>>>>

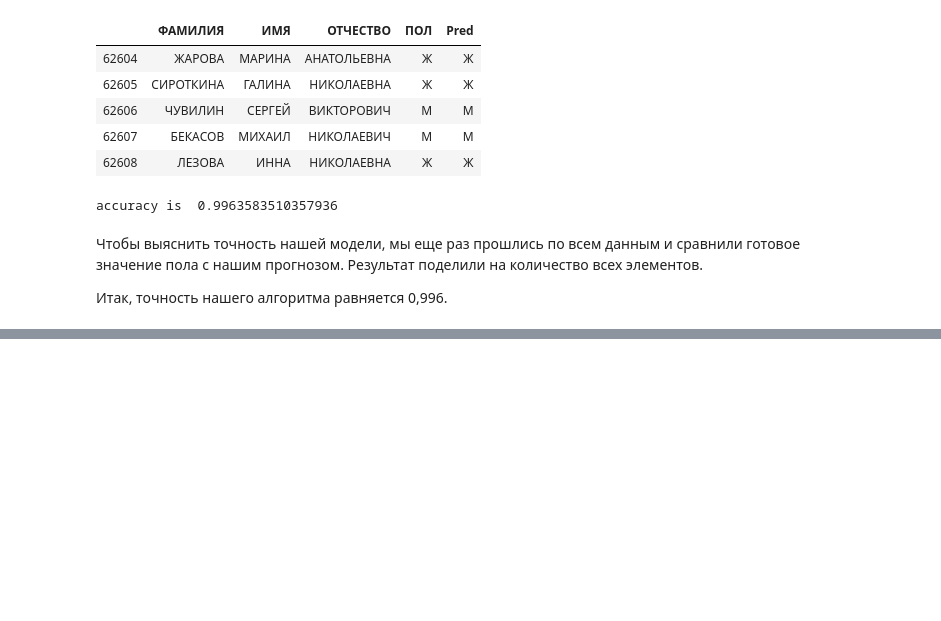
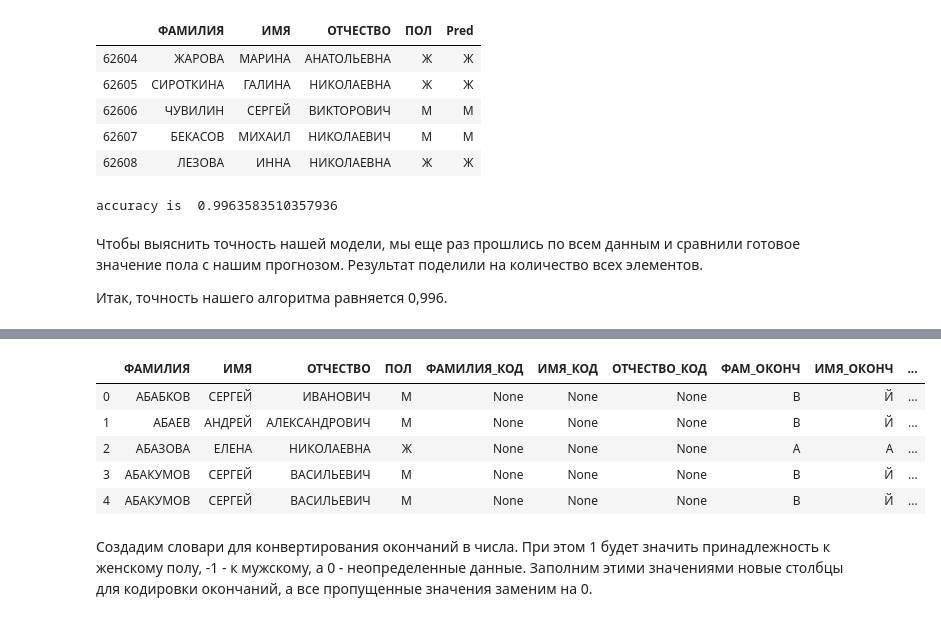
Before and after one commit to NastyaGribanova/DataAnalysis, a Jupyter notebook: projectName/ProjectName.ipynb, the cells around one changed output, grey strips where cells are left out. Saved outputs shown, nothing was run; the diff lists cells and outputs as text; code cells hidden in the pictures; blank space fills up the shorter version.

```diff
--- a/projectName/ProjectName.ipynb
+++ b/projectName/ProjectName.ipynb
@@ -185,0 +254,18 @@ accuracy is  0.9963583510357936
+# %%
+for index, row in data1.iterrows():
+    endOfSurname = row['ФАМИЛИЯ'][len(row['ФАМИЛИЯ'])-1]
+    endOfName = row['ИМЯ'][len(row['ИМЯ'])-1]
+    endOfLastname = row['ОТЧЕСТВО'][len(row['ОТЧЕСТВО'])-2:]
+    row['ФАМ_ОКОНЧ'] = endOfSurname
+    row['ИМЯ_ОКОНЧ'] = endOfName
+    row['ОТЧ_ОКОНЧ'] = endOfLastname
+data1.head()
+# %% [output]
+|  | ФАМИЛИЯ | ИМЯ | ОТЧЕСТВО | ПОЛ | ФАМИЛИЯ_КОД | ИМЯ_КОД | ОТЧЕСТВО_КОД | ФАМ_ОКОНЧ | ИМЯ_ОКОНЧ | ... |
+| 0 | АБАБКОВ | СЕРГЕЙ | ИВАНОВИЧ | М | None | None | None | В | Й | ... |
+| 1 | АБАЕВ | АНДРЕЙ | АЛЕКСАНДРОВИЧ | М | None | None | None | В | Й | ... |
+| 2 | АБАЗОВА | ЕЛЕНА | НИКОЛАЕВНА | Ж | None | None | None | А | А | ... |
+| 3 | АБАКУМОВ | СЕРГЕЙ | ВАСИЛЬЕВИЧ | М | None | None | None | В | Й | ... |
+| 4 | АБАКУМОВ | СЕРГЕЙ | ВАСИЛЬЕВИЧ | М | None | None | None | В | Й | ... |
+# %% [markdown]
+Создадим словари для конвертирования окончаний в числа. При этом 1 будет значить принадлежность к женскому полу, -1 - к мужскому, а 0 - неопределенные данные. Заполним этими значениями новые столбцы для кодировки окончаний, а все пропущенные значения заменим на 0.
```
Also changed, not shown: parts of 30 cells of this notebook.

<<<<

▸ Problem to work on
The answer should be a single number: the count of lines in the data that include the string "СЕРГЕЙ".

▸ Task response
3